Trustees, faculty, staff, and administrators gathered together on Whitnall Field to hear from President Brian W. Casey, Provost and Dean of the Faculty Lesleigh Cushing, Board of Trustees Chair Michael Herling ’79, P’08,’09,’12, and Benton himself before crossing Lally Lane to the center’s future home for the ceremony.
“Today, we break ground on a building that will allow our students to interweave knowledge from the humanities and the arts, the natural sciences and social science,” said Cushing.
For Cushing and colleagues across campus, Benton Center is the answer to a puzzle, repeatedly placed before the Colgate community through the decades — most recently after a faculty review of arts programming and facilities in 2016: How should Colgate seize a leadership role in thinking about the arts?
Furthermore, they asked, “What would it mean for us to stop thinking about needing a performance space and begin thinking about all of the creative processes that come together to result in a performance?”
Benton, a long-time supporter of the University’s most ambitious initiatives, is known for a love of puzzles, and he joined in wrestling with the questions. “You can always tell when Dan is interested in something,” said President Brian W. Casey. “There is a level of discernment and curiosity. He wants to break things down and test propositions. He goes from perception and curiosity to elegance, bravery, and boldness. All of a sudden he says, ‘Yes, that’s an elegant idea.’”

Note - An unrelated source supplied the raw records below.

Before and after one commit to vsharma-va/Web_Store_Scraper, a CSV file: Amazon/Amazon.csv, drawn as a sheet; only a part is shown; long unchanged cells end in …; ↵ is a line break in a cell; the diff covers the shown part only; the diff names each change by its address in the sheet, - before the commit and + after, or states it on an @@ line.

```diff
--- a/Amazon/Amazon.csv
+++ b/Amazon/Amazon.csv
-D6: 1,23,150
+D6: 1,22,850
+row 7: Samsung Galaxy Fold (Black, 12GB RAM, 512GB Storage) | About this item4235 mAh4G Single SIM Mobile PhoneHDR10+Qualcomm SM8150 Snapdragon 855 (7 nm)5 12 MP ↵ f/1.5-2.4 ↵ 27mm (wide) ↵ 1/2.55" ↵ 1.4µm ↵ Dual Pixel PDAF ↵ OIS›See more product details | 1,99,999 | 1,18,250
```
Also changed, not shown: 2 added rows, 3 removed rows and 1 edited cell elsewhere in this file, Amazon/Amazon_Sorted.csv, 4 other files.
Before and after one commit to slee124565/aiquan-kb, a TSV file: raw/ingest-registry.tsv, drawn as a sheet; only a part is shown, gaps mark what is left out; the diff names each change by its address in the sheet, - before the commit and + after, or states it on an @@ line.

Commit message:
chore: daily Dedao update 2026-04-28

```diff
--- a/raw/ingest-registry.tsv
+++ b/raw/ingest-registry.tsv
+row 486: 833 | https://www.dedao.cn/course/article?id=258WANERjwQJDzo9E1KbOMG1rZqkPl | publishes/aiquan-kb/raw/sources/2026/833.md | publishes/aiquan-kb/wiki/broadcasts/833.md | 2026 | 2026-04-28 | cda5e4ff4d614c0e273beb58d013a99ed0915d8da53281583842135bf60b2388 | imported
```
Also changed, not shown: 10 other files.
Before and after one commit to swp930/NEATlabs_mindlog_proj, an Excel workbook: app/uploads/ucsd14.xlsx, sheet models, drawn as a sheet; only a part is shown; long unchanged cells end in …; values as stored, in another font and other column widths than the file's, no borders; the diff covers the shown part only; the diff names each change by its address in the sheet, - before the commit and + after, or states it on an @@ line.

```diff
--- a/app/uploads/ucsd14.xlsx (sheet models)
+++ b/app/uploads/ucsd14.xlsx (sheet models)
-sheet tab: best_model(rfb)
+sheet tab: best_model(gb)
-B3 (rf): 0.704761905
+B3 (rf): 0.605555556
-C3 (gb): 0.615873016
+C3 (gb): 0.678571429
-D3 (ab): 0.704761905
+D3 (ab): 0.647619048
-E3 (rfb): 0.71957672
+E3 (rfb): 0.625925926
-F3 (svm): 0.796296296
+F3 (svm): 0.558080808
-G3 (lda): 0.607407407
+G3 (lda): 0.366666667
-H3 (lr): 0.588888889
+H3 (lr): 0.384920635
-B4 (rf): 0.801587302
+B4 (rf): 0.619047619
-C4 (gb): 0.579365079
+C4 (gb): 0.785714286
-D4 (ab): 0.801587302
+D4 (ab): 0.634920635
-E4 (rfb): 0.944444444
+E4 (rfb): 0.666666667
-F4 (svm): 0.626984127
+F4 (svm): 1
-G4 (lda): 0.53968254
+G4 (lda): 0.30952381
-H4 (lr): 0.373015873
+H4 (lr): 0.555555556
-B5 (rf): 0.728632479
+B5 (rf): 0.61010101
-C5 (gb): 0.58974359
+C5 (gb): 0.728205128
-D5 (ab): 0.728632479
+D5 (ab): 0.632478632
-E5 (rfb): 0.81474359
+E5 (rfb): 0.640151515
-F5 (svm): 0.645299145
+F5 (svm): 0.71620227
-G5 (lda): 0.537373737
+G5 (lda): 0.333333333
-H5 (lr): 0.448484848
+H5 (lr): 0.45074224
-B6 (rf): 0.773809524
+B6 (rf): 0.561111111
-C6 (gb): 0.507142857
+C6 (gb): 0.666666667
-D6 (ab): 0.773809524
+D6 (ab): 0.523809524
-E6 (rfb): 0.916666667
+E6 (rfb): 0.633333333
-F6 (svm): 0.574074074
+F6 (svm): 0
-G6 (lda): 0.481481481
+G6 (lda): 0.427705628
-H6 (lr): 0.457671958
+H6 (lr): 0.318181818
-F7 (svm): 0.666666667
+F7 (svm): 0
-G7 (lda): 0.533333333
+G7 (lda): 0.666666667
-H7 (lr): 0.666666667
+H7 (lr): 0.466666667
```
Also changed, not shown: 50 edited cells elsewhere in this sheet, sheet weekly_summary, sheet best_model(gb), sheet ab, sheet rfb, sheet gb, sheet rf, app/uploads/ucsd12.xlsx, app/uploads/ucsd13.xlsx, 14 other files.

In 2019, after substantial work carried out through campus governance structures, the University launched its Third-Century Plan, which included the promise of a new and intentional vision for Middle Campus — including a seat for creativity and innovation. The puzzle pieces fit together here, with the elegance Benton desired, in the space between James C. Colgate Hall and the Dana Arts Center. In accordance with the Plan, a new quadrangle will arise, with the Benton Center as its first new facility.
The Benton Center acknowledges the reality that arts and technology are, in Cushing’s words, “increasingly collaborative and multimodal.” The integration of disciplines within the center, she said, “will allow students to develop fluency in the newest phenomena as well as to develop, through our media archeology lab, familiarity with the precursors of current technologies.”
Cushing thanked Benton for more than his philanthropy, which advances the University’s $1 billion Campaign for the Third Century, launched last April. “This project has benefited enormously not just from your financial support but from your engaged partnership and helpful feedback as we move from idea to reality,” she said. “It has been a joy to work with you.”
Benton offered his own gratitude to Casey, Cushing, administrators, and the architects who have provided the designs, “for a building that will invigorate the Middle Campus,” he said. “A Colgate education provides exposure to a wealth of ideas and experiences. Critical thinking, awareness, and curiosity flourish here. The undercurrent of a liberal arts education is multidisciplinary and cross-disciplinary, and that’s what Middle Campus is about.”
Work begins immediately to address the Benton Center’s infrastructure needs. Plans call for contractors to pour its foundations this spring and doors to open in time for the fall 2024 semester.